• Listed records:
%%
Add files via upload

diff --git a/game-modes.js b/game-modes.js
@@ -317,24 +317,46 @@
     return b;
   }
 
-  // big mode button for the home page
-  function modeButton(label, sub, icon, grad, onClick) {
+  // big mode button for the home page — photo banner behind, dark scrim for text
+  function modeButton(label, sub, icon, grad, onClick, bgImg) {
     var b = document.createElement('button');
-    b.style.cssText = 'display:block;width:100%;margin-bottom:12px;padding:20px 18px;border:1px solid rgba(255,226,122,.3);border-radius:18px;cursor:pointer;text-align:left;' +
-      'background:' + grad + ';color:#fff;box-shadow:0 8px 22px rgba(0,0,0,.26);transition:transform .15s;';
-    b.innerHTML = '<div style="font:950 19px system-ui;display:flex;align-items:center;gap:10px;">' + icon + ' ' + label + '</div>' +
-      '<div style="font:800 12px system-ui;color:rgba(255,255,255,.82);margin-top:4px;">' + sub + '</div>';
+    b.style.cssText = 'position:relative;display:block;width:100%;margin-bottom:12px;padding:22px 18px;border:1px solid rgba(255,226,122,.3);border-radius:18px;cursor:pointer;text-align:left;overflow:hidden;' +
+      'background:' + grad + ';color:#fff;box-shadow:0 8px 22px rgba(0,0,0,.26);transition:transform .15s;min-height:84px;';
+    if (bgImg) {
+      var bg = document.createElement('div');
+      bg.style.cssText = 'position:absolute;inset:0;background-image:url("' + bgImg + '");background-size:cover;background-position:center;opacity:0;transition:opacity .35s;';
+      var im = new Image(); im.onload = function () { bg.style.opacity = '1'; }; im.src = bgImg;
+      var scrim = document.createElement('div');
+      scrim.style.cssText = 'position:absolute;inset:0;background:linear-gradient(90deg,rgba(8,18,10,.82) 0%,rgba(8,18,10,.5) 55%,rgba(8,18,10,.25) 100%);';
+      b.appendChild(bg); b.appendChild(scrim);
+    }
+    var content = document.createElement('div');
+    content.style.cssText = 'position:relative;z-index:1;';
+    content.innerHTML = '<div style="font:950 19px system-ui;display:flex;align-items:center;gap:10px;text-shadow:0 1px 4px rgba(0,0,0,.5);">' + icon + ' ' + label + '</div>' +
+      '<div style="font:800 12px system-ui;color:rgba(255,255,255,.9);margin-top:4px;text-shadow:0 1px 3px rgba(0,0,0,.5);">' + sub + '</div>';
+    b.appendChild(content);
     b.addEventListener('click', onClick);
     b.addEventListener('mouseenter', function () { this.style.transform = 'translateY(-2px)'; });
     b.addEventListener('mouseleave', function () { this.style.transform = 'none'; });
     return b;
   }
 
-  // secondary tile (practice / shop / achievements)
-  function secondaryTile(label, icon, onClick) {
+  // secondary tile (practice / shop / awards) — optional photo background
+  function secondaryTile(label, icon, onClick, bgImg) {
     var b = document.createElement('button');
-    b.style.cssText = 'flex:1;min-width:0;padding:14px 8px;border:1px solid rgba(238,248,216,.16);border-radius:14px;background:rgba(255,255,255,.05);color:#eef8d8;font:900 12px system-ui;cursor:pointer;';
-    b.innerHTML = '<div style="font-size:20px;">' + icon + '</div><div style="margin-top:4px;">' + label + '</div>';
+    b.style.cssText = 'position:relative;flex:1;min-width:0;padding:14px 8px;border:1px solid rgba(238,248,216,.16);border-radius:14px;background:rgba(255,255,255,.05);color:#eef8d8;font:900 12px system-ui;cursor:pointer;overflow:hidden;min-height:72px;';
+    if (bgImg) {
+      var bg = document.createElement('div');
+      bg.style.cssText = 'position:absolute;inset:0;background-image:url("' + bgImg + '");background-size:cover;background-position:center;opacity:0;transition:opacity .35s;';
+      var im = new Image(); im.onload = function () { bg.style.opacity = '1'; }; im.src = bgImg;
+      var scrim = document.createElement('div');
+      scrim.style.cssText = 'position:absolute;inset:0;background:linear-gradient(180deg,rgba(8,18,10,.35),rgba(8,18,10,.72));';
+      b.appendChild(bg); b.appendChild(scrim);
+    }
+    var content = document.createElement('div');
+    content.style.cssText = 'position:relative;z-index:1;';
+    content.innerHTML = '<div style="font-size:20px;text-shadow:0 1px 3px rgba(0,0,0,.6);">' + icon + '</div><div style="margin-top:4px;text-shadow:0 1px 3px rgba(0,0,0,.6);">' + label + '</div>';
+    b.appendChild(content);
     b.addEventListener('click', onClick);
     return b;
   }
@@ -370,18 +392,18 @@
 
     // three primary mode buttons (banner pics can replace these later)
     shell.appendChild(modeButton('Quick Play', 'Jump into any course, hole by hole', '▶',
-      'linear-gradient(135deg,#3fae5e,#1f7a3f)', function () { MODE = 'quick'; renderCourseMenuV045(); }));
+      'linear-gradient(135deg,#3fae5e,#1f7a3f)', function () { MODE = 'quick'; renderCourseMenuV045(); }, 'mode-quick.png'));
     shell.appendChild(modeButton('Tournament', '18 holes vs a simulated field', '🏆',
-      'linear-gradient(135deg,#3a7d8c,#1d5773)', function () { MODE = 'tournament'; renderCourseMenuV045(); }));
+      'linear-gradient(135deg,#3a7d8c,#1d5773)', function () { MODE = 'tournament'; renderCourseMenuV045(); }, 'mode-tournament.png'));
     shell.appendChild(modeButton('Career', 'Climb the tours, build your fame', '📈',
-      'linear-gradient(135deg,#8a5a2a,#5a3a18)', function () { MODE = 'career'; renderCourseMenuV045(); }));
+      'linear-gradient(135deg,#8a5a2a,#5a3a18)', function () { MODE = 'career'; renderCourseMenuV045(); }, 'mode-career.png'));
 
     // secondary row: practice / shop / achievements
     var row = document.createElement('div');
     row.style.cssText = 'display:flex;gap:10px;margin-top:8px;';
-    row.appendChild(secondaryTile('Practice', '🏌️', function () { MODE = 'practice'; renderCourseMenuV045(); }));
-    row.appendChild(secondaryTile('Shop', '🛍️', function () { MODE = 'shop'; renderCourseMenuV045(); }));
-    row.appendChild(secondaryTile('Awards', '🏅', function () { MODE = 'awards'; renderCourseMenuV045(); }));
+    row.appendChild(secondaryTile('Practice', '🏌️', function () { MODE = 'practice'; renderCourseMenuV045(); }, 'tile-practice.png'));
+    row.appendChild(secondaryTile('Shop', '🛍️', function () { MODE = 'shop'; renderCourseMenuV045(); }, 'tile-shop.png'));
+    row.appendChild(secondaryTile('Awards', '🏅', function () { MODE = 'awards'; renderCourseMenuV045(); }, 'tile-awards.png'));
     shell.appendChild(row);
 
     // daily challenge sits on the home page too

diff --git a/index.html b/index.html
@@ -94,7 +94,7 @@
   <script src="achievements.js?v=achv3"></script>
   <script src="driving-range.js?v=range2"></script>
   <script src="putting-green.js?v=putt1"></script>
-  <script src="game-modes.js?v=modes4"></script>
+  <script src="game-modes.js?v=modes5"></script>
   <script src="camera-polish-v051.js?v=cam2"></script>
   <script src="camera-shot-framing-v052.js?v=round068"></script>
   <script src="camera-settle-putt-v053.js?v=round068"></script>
%%
Return all of the data above exactly, leaving out no line.

Add files via upload

diff --git a/game-modes.js b/game-modes.js
@@ -317,24 +317,46 @@
     return b;
   }
 
-  // big mode button for the home page
-  function modeButton(label, sub, icon, grad, onClick) {
+  // big mode button for the home page — photo banner behind, dark scrim for text
+  function modeButton(label, sub, icon, grad, onClick, bgImg) {
     var b = document.createElement('button');
-    b.style.cssText = 'display:block;width:100%;margin-bottom:12px;padding:20px 18px;border:1px solid rgba(255,226,122,.3);border-radius:18px;cursor:pointer;text-align:left;' +
-      'background:' + grad + ';color:#fff;box-shadow:0 8px 22px rgba(0,0,0,.26);transition:transform .15s;';
-    b.innerHTML = '<div style="font:950 19px system-ui;display:flex;align-items:center;gap:10px;">' + icon + ' ' + label + '</div>' +
-      '<div style="font:800 12px system-ui;color:rgba(255,255,255,.82);margin-top:4px;">' + sub + '</div>';
+    b.style.cssText = 'position:relative;display:block;width:100%;margin-bottom:12px;padding:22px 18px;border:1px solid rgba(255,226,122,.3);border-radius:18px;cursor:pointer;text-align:left;overflow:hidden;' +
+      'background:' + grad + ';color:#fff;box-shadow:0 8px 22px rgba(0,0,0,.26);transition:transform .15s;min-height:84px;';
+    if (bgImg) {
+      var bg = document.createElement('div');
+      bg.style.cssText = 'position:absolute;inset:0;background-image:url("' + bgImg + '");background-size:cover;background-position:center;opacity:0;transition:opacity .35s;';
+      var im = new Image(); im.onload = function () { bg.style.opacity = '1'; }; im.src = bgImg;
+      var scrim = document.createElement('div');
+      scrim.style.cssText = 'position:absolute;inset:0;background:linear-gradient(90deg,rgba(8,18,10,.82) 0%,rgba(8,18,10,.5) 55%,rgba(8,18,10,.25) 100%);';
+      b.appendChild(bg); b.appendChild(scrim);
+    }
+    var content = document.createElement('div');
+    content.style.cssText = 'position:relative;z-index:1;';
+    content.innerHTML = '<div style="font:950 19px system-ui;display:flex;align-items:center;gap:10px;text-shadow:0 1px 4px rgba(0,0,0,.5);">' + icon + ' ' + label + '</div>' +
+      '<div style="font:800 12px system-ui;color:rgba(255,255,255,.9);margin-top:4px;text-shadow:0 1px 3px rgba(0,0,0,.5);">' + sub + '</div>';
+    b.appendChild(content);
     b.addEventListener('click', onClick);
     b.addEventListener('mouseenter', function () { this.style.transform = 'translateY(-2px)'; });
     b.addEventListener('mouseleave', function () { this.style.transform = 'none'; });
     return b;
   }
 
-  // secondary tile (practice / shop / achievements)
-  function secondaryTile(label, icon, onClick) {
+  // secondary tile (practice / shop / awards) — optional photo background
+  function secondaryTile(label, icon, onClick, bgImg) {
     var b = document.createElement('button');
-    b.style.cssText = 'flex:1;min-width:0;padding:14px 8px;border:1px solid rgba(238,248,216,.16);border-radius:14px;background:rgba(255,255,255,.05);color:#eef8d8;font:900 12px system-ui;cursor:pointer;';
-    b.innerHTML = '<div style="font-size:20px;">' + icon + '</div><div style="margin-top:4px;">' + label + '</div>';
+    b.style.cssText = 'position:relative;flex:1;min-width:0;padding:14px 8px;border:1px solid rgba(238,248,216,.16);border-radius:14px;background:rgba(255,255,255,.05);color:#eef8d8;font:900 12px system-ui;cursor:pointer;overflow:hidden;min-height:72px;';
+    if (bgImg) {
+      var bg = document.createElement('div');
+      bg.style.cssText = 'position:absolute;inset:0;background-image:url("' + bgImg + '");background-size:cover;background-position:center;opacity:0;transition:opacity .35s;';
+      var im = new Image(); im.onload = function () { bg.style.opacity = '1'; }; im.src = bgImg;
+      var scrim = document.createElement('div');
+      scrim.style.cssText = 'position:absolute;inset:0;background:linear-gradient(180deg,rgba(8,18,10,.35),rgba(8,18,10,.72));';
+      b.appendChild(bg); b.appendChild(scrim);
+    }
+    var content = document.createElement('div');
+    content.style.cssText = 'position:relative;z-index:1;';
+    content.innerHTML = '<div style="font-size:20px;text-shadow:0 1px 3px rgba(0,0,0,.6);">' + icon + '</div><div style="margin-top:4px;text-shadow:0 1px 3px rgba(0,0,0,.6);">' + label + '</div>';
+    b.appendChild(content);
     b.addEventListener('click', onClick);
     return b;
   }
@@ -370,18 +392,18 @@
 
     // three primary mode buttons (banner pics can replace these later)
     shell.appendChild(modeButton('Quick Play', 'Jump into any course, hole by hole', '▶',
-      'linear-gradient(135deg,#3fae5e,#1f7a3f)', function () { MODE = 'quick'; renderCourseMenuV045(); }));
+      'linear-gradient(135deg,#3fae5e,#1f7a3f)', function () { MODE = 'quick'; renderCourseMenuV045(); }, 'mode-quick.png'));
     shell.appendChild(modeButton('Tournament', '18 holes vs a simulated field', '🏆',
-      'linear-gradient(135deg,#3a7d8c,#1d5773)', function () { MODE = 'tournament'; renderCourseMenuV045(); }));
+      'linear-gradient(135deg,#3a7d8c,#1d5773)', function () { MODE = 'tournament'; renderCourseMenuV045(); }, 'mode-tournament.png'));
     shell.appendChild(modeButton('Career', 'Climb the tours, build your fame', '📈',
-      'linear-gradient(135deg,#8a5a2a,#5a3a18)', function () { MODE = 'career'; renderCourseMenuV045(); }));
+      'linear-gradient(135deg,#8a5a2a,#5a3a18)', function () { MODE = 'career'; renderCourseMenuV045(); }, 'mode-career.png'));
 
     // secondary row: practice / shop / achievements
     var row = document.createElement('div');
     row.style.cssText = 'display:flex;gap:10px;margin-top:8px;';
-    row.appendChild(secondaryTile('Practice', '🏌️', function () { MODE = 'practice'; renderCourseMenuV045(); }));
-    row.appendChild(secondaryTile('Shop', '🛍️', function () { MODE = 'shop'; renderCourseMenuV045(); }));
-    row.appendChild(secondaryTile('Awards', '🏅', function () { MODE = 'awards'; renderCourseMenuV045(); }));
+    row.appendChild(secondaryTile('Practice', '🏌️', function () { MODE = 'practice'; renderCourseMenuV045(); }, 'tile-practice.png'));
+    row.appendChild(secondaryTile('Shop', '🛍️', function () { MODE = 'shop'; renderCourseMenuV045(); }, 'tile-shop.png'));
+    row.appendChild(secondaryTile('Awards', '🏅', function () { MODE = 'awards'; renderCourseMenuV045(); }, 'tile-awards.png'));
     shell.appendChild(row);
 
     // daily challenge sits on the home page too

diff --git a/index.html b/index.html
@@ -94,7 +94,7 @@
   <script src="achievements.js?v=achv3"></script>
   <script src="driving-range.js?v=range2"></script>
   <script src="putting-green.js?v=putt1"></script>
-  <script src="game-modes.js?v=modes4"></script>
+  <script src="game-modes.js?v=modes5"></script>
   <script src="camera-polish-v051.js?v=cam2"></script>
   <script src="camera-shot-framing-v052.js?v=round068"></script>
   <script src="camera-settle-putt-v053.js?v=round068"></script>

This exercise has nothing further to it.